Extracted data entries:
***

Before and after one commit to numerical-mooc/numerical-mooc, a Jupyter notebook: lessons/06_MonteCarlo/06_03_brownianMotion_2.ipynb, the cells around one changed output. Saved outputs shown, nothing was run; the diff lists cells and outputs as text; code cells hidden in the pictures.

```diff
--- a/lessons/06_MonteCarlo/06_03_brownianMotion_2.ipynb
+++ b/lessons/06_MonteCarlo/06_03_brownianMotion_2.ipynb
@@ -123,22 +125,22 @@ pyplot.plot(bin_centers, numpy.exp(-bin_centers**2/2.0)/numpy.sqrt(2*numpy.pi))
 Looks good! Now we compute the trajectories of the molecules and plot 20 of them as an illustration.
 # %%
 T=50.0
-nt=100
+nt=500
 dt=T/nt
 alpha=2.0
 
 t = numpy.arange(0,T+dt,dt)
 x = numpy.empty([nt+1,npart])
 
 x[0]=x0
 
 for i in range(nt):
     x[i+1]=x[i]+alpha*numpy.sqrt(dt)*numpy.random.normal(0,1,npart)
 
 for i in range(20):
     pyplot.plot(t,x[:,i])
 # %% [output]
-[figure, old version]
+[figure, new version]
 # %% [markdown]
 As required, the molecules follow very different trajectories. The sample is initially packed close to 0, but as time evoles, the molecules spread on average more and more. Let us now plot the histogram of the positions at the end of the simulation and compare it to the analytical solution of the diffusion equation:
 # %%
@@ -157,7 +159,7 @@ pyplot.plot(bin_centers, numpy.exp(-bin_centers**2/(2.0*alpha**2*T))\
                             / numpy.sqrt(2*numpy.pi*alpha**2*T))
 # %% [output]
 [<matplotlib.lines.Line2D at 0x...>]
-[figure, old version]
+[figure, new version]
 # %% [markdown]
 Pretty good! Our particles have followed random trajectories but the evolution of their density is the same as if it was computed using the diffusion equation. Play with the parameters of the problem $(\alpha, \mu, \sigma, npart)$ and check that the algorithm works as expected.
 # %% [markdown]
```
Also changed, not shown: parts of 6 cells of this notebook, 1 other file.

***

ACTIVITY: Repeat each record exactly, leaving nothing out.

SOLUTION TO THIS TASK:
Before and after one commit to numerical-mooc/numerical-mooc, a Jupyter notebook: lessons/06_MonteCarlo/06_03_brownianMotion_2.ipynb, the cells around one changed output. Saved outputs shown, nothing was run; the diff lists cells and outputs as text; code cells hidden in the pictures.

```diff
--- a/lessons/06_MonteCarlo/06_03_brownianMotion_2.ipynb
+++ b/lessons/06_MonteCarlo/06_03_brownianMotion_2.ipynb
@@ -123,22 +125,22 @@ pyplot.plot(bin_centers, numpy.exp(-bin_centers**2/2.0)/numpy.sqrt(2*numpy.pi))
 Looks good! Now we compute the trajectories of the molecules and plot 20 of them as an illustration.
 # %%
 T=50.0
-nt=100
+nt=500
 dt=T/nt
 alpha=2.0
 
 t = numpy.arange(0,T+dt,dt)
 x = numpy.empty([nt+1,npart])
 
 x[0]=x0
 
 for i in range(nt):
     x[i+1]=x[i]+alpha*numpy.sqrt(dt)*numpy.random.normal(0,1,npart)
 
 for i in range(20):
     pyplot.plot(t,x[:,i])
 # %% [output]
-[figure, old version]
+[figure, new version]
 # %% [markdown]
 As required, the molecules follow very different trajectories. The sample is initially packed close to 0, but as time evoles, the molecules spread on average more and more. Let us now plot the histogram of the positions at the end of the simulation and compare it to the analytical solution of the diffusion equation:
 # %%
@@ -157,7 +159,7 @@ pyplot.plot(bin_centers, numpy.exp(-bin_centers**2/(2.0*alpha**2*T))\
                             / numpy.sqrt(2*numpy.pi*alpha**2*T))
 # %% [output]
 [<matplotlib.lines.Line2D at 0x...>]
-[figure, old version]
+[figure, new version]
 # %% [markdown]
 Pretty good! Our particles have followed random trajectories but the evolution of their density is the same as if it was computed using the diffusion equation. Play with the parameters of the problem $(\alpha, \mu, \sigma, npart)$ and check that the algorithm works as expected.
 # %% [markdown]
```
Also changed, not shown: parts of 6 cells of this notebook, 1 other file.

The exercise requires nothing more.